“Little Women”‘s Meg & Amy are, I think, characters not given enough credit. The boyish Jo is the one who, flying about, grasps everyones attention, holding all the dear on-lookers enthusiasm, quickly turning into an idol among young girls. The good Beth is praised by all as the saintly, pious giver of self. But what of Meg and Amy? Meg is admired by all as the beauty of the family, and Amy as the vain artist. Despite these seemingly shallow descriptions, there is so much to their characters, yet it’s tom-boy Jo who gets all the attention of young female readers. I don’t dislike Jo, I simply believe too much emphasis is put on her. Meg and Amy put such effort into becoming better women, and it goes unrecognized by girls in rapture with ambitious tom-boy Jo. So know that this post is not to criticize Jo, but rather to put some emphasis on Meg & Amy, in the hope of drawing female readers attention to these splendid female & truly feminine characters.
From when we first meet the sisters, Meg is the motherly oldest. She sees it as her duty to financially contribute to the family while her father is away at war, she takes it upon herself to tend to her youngest sister, she is the epitome of social etiquette, is kind, gracious, gentle, warm, cordial, if a little shy. She holds standards for the rougish Jo & Laurie. Certainly she has her flaws – she is too concerned with her social standing, and is materialistic, setting her desires on pretty and expensive things.
Amy is the spoiled youngest. She is too vain with her looks, headstrong and occasionally haughty. Yet at her tender age she is she sees the greater purpose in life. She sees the value in virtuous womanhood, and chooses to achieve it. She denies herself, understands that she must grow in love for Our Lord (and even strikes up a devotion to Our Lady via her great aunts Catholic French maid – ha HA!).

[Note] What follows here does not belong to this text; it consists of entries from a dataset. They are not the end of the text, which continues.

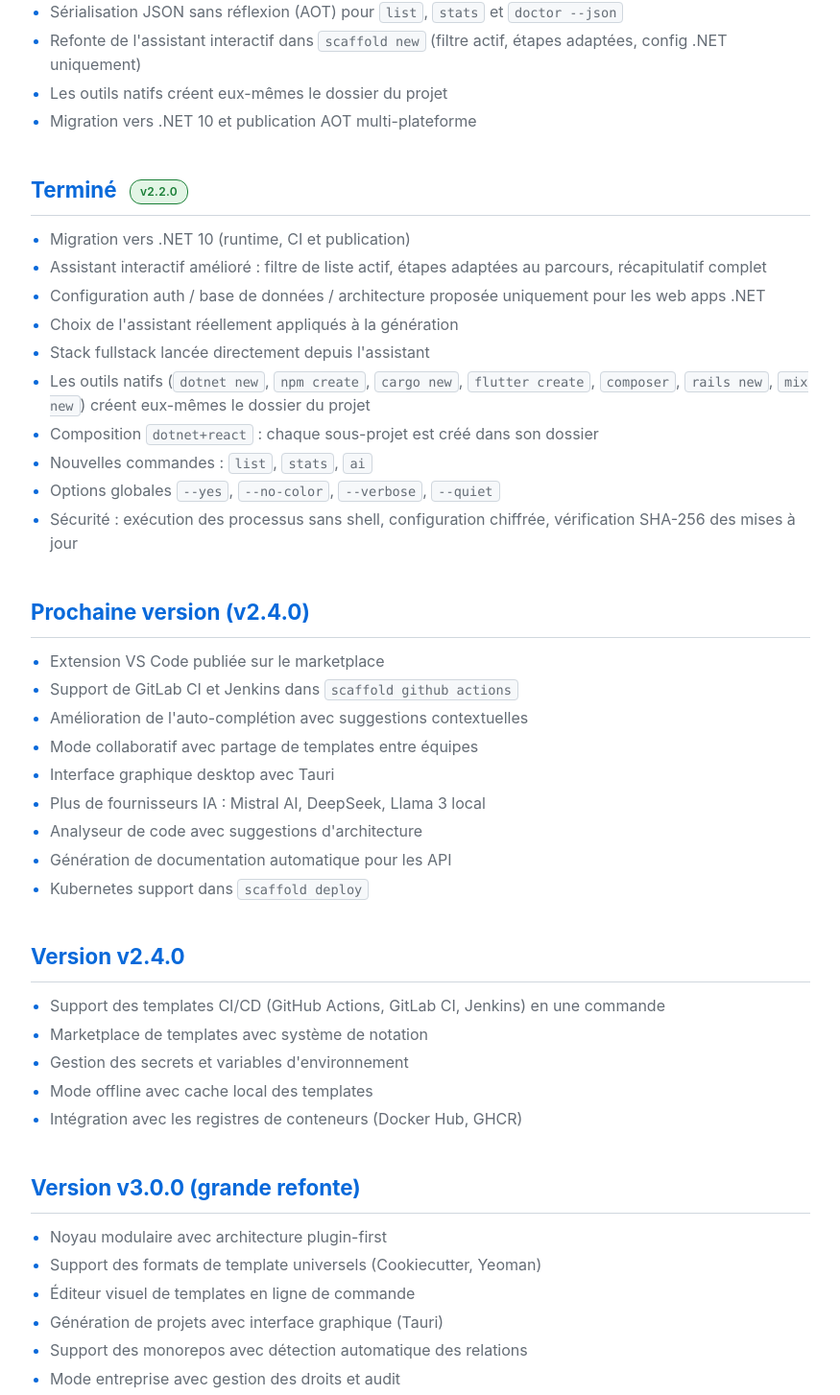
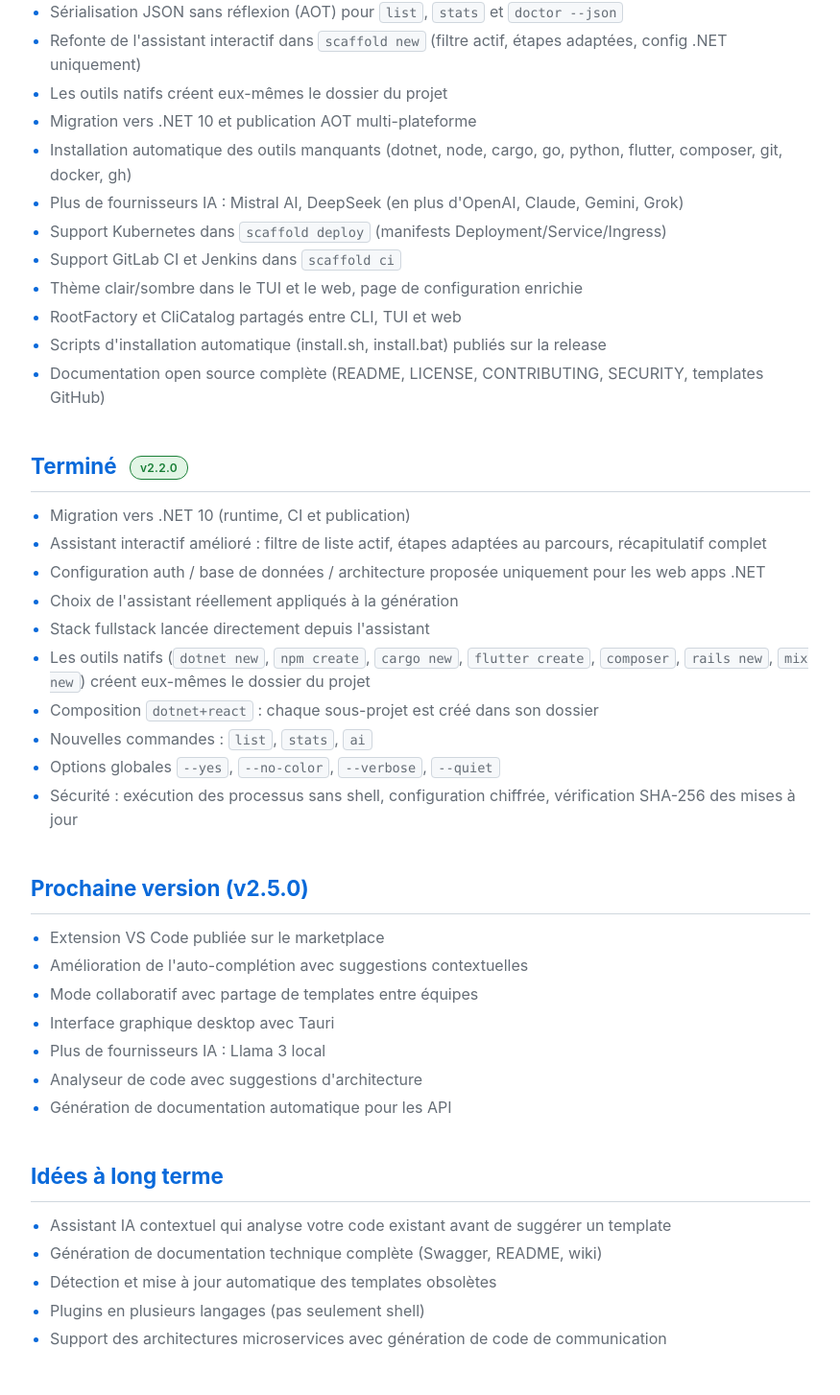
Before and after one commit to akaletekoffilevis/scaffold-docs, a React (Vite) app: page /roadmap in a window 1280 px wide. Shown: the part 547-2001 px from the top of the page at 96% size, without its empty margins (202-1077 px from the left). Built offline with nearby package versions, Linux system fonts and the light colour scheme.

Commit message:
docs: update roadmap and changelog to v2.4.0

```diff
--- a/src/pages/Roadmap.tsx
+++ b/src/pages/Roadmap.tsx
@@ -6,14 +6,22 @@ export default function Roadmap() {
 
       <h2>Terminé <span className="done-badge">v2.4.0</span></h2>
       <ul>
-        <li>Interface terminal (TUI) en plein écran : thème sombre, menu F1–F9, assistant IA intégré, catalogue auto de toutes les commandes</li>
+        <li>Interface terminal (TUI) en plein écran : thème sombre/clair, menu F1–F9, assistant IA intégré, catalogue auto de toutes les commandes</li>
         <li>Assistant IA contextuel : connaît le projet courant, les outils et les templates ; propose une commande que tu confirmes</li>
-        <li>Interface web locale réécrite : tableau de bord, nouveau projet, stack, ajout de composants, templates, configuration, IA, statistiques</li>
+        <li>Interface web locale réécrite : tableau de bord, nouveau projet, stack, ajout, templates, configuration, IA, statistiques, page Commandes</li>
         <li>Sécurité renforcée : suppression de <code>/api/run</code>, validation des noms, liste blanche des commandes, anti-CSRF</li>
         <li>Sérialisation JSON sans réflexion (AOT) pour <code>list</code>, <code>stats</code> et <code>doctor --json</code></li>
         <li>Refonte de l'assistant interactif dans <code>scaffold new</code> (filtre actif, étapes adaptées, config .NET uniquement)</li>
         <li>Les outils natifs créent eux-mêmes le dossier du projet</li>
         <li>Migration vers .NET 10 et publication AOT multi-plateforme</li>
+        <li>Installation automatique des outils manquants (dotnet, node, cargo, go, python, flutter, composer, git, docker, gh)</li>
+        <li>Plus de fournisseurs IA : Mistral AI, DeepSeek (en plus d'OpenAI, Claude, Gemini, Grok)</li>
+        <li>Support Kubernetes dans <code>scaffold deploy</code> (manifests Deployment/Service/Ingress)</li>
+        <li>Support GitLab CI et Jenkins dans <code>scaffold ci</code></li>
+        <li>Thème clair/sombre dans le TUI et le web, page de configuration enrichie</li>
+        <li>RootFactory et CliCatalog partagés entre CLI, TUI et web</li>
+        <li>Scripts d'installation automatique (install.sh, install.bat) publiés sur la release</li>
+        <li>Documentation open source complète (README, LICENSE, CONTRIBUTING, SECURITY, templates GitHub)</li>
       </ul>
 
       <h2>Terminé <span className="done-badge">v2.2.0</span></h2>
@@ -30,36 +38,15 @@ export default function Roadmap() {
         <li>Sécurité : exécution des processus sans shell, configuration chiffrée, vérification SHA-256 des mises à jour</li>
       </ul>
 
-      <h2>Prochaine version (v2.4.0)</h2>
+      <h2>Prochaine version (v2.5.0)</h2>
       <ul>
         <li>Extension VS Code publiée sur le marketplace</li>
-        <li>Support de GitLab CI et Jenkins dans <code>scaffold github actions</code></li>
         <li>Amélioration de l'auto-complétion avec suggestions contextuelles</li>
         <li>Mode collaboratif avec partage de templates entre équipes</li>
         <li>Interface graphique desktop avec Tauri</li>
-        <li>Plus de fournisseurs IA : Mistral AI, DeepSeek, Llama 3 local</li>
+        <li>Plus de fournisseurs IA : Llama 3 local</li>
         <li>Analyseur de code avec suggestions d'architecture</li>
         <li>Génération de documentation automatique pour les API</li>
-        <li>Kubernetes support dans <code>scaffold deploy</code></li>
-      </ul>
-
-      <h2>Version v2.4.0</h2>
-      <ul>
-        <li>Support des templates CI/CD (GitHub Actions, GitLab CI, Jenkins) en une commande</li>
-        <li>Marketplace de templates avec système de notation</li>
-        <li>Gestion des secrets et variables d'environnement</li>
-        <li>Mode offline avec cache local des templates</li>
-        <li>Intégration avec les registres de conteneurs (Docker Hub, GHCR)</li>
-      </ul>
-
-      <h2>Version v3.0.0 (grande refonte)</h2>
-      <ul>
-        <li>Noyau modulaire avec architecture plugin-first</li>
-        <li>Support des formats de template universels (Cookiecutter, Yeoman)</li>
-        <li>Éditeur visuel de templates en ligne de commande</li>
-        <li>Génération de projets avec interface graphique (Tauri)</li>
-        <li>Support des monorepos avec détection automatique des relations</li>
-        <li>Mode entreprise avec gestion des droits et audit</li>
       </ul>
 
       <h2>Idées à long terme</h2>
```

As the years pass, Meg marries the dashing Mr.Brooke, and we see her go through struggles and accomplishments. She looses her temper at John in frustration with her wifely duties, yet after consideration, she meekly apologizes and makes a firm resolution never to take the same steps that lead to her un-loving mistake. Self pity rallying up inside her, she allows her vanity to go un-checked and frivolously spends her husbands hard earned money. She immediately realizes her wrong doing, and feels atrocious when she witnesses the love and sadness in her husbands face when he discovers her lack of satisfaction. (Needless to say she sells the expensive fabric to Sally Moffat, her friend rich in money, but sadly lacking in love.) When her twins are born, months go by as she puts her husband aside to tend entirely to her babies. Eventually her mother tenderly and discretely steps in, and Meg learns yet another lesson for love. She makes adjustments and proves to John that he is needed and loved and wanted. Meg always tries her hardest to be the best woman, sister, daughter, wife, and mother, she can be. She makes plenty of mistakes, but she consistently strives to greater heights, to conquer her own self, and die to others.

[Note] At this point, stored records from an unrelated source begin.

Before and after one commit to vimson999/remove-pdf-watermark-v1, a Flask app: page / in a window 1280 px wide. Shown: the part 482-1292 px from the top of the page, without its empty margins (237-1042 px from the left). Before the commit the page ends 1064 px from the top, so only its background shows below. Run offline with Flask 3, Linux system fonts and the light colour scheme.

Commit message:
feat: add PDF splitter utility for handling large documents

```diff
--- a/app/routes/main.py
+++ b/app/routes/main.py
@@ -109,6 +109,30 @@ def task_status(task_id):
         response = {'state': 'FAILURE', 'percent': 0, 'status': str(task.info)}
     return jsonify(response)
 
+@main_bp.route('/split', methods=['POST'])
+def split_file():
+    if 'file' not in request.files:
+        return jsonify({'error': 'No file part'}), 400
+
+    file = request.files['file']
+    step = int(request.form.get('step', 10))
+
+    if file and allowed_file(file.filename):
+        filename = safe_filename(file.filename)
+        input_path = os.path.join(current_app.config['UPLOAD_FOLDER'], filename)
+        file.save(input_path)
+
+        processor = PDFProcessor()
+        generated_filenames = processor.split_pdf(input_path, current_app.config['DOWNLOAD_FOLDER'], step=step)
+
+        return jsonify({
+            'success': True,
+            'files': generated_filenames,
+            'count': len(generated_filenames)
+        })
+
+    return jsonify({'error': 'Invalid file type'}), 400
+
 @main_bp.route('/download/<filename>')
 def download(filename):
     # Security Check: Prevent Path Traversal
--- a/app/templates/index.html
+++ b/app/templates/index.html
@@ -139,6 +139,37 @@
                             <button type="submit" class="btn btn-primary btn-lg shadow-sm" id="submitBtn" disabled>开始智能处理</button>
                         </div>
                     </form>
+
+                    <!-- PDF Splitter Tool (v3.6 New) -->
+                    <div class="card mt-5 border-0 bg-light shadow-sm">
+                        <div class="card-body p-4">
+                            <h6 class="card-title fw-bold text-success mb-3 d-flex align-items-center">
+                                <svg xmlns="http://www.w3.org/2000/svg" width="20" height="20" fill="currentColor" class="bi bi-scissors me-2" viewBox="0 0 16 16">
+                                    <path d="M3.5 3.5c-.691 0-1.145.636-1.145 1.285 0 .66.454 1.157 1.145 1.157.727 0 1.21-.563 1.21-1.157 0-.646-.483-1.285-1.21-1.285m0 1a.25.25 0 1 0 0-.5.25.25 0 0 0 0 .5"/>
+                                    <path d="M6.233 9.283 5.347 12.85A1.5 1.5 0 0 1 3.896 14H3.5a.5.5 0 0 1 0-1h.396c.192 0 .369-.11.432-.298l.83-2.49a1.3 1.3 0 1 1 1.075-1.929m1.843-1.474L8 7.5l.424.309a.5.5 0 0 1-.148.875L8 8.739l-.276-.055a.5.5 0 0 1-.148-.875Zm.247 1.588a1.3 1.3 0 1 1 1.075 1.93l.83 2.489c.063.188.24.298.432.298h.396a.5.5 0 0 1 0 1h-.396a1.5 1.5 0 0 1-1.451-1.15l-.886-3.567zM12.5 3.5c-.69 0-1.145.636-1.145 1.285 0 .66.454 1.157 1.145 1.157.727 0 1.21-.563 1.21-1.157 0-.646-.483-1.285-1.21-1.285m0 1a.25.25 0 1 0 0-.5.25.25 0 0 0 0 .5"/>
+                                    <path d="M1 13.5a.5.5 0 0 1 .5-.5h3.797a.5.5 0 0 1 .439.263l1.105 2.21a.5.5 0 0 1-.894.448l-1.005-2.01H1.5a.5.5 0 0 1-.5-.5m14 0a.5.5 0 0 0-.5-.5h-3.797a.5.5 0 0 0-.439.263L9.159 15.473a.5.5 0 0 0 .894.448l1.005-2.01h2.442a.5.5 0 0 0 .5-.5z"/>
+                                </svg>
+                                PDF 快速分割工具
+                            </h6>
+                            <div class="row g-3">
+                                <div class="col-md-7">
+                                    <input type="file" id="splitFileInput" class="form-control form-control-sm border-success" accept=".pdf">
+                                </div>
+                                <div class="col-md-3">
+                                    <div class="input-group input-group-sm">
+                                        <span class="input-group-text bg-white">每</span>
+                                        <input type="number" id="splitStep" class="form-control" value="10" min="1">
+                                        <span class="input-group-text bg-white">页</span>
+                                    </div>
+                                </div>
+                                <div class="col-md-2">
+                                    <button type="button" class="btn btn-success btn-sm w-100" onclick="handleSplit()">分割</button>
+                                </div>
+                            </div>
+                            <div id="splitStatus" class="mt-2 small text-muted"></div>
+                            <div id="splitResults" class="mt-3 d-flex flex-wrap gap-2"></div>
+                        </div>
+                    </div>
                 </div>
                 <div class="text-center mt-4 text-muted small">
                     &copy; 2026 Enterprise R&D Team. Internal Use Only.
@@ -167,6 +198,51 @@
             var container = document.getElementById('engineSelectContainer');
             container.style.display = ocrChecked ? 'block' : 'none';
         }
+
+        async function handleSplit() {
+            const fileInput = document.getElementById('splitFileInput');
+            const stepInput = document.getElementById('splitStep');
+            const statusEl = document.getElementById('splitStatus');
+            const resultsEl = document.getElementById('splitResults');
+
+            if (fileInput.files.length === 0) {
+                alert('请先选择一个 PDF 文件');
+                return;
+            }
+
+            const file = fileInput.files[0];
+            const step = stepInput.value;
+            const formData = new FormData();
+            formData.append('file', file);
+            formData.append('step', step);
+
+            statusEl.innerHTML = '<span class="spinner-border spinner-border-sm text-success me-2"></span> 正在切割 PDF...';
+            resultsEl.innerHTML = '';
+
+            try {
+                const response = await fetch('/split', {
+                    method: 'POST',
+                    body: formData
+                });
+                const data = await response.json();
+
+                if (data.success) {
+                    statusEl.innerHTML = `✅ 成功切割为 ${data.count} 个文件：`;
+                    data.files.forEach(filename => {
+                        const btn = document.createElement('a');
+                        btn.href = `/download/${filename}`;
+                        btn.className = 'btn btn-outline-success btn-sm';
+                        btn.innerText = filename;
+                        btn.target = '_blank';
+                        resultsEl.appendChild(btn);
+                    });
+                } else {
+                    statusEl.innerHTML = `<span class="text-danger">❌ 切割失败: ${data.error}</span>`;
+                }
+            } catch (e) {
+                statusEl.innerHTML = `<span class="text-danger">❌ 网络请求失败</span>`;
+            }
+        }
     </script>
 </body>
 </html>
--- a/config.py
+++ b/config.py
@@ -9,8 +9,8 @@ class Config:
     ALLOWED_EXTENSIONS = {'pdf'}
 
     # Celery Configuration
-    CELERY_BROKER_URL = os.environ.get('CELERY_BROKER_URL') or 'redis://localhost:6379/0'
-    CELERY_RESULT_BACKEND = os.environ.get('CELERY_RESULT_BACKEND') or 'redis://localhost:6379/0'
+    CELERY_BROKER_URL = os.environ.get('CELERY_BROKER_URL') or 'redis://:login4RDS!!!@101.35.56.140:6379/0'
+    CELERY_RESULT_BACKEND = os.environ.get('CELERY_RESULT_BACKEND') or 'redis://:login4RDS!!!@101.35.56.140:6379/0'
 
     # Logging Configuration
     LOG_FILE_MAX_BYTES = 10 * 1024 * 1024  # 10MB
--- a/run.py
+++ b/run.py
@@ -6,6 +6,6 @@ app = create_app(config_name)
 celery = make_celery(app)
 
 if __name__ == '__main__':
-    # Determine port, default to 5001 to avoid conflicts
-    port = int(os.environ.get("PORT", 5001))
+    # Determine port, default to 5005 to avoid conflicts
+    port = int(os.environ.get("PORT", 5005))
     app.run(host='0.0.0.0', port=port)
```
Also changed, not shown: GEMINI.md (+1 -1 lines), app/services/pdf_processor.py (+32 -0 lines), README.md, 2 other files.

Amy begins as a spoiled child and grows to be a dignified young woman. It’s when Beth is sick and Amy must stay at Great Aunt March’s when she begins to see the bigger picture in life. Her good, saintly sister is on her death bed, and Amy is heart-stricken as to what would happy if she died. She steps outside her own self, and longs to fill the void their family would have without good, gentle, pious Beth. Ultimately her sister is her inspiration, and she makes the conscious decision to grow in prayer and virtue. Her Catholic French maid sets up a little chapel for her (featuring a painting of the Blessed Mother!!), and she retires every day to pray while Aunt March takes her nap. She wishes to be a great artist someday, and drives herself to discipline and practise. She is popular with all of Laurie’s school mates, yet doesn’t allow this to play to her vanity. She goes abroad, and while there she learns about love, (looses her desire to marry rich), and aids Laurie in becoming a better man. She speaks her mind, yet knows when to bite her tongue. Without her, Laurie would not have become the man he does become – which is exactly right, for no man or woman is complete without their counter-part whom God has intended for them.
By the end of the book, both Meg and Amy have grown into beautiful women filled with love, consistently striving for virtue and loving others to the best of their ability.
p.s. Leave a comment on which is your favourite Little Women character, and why!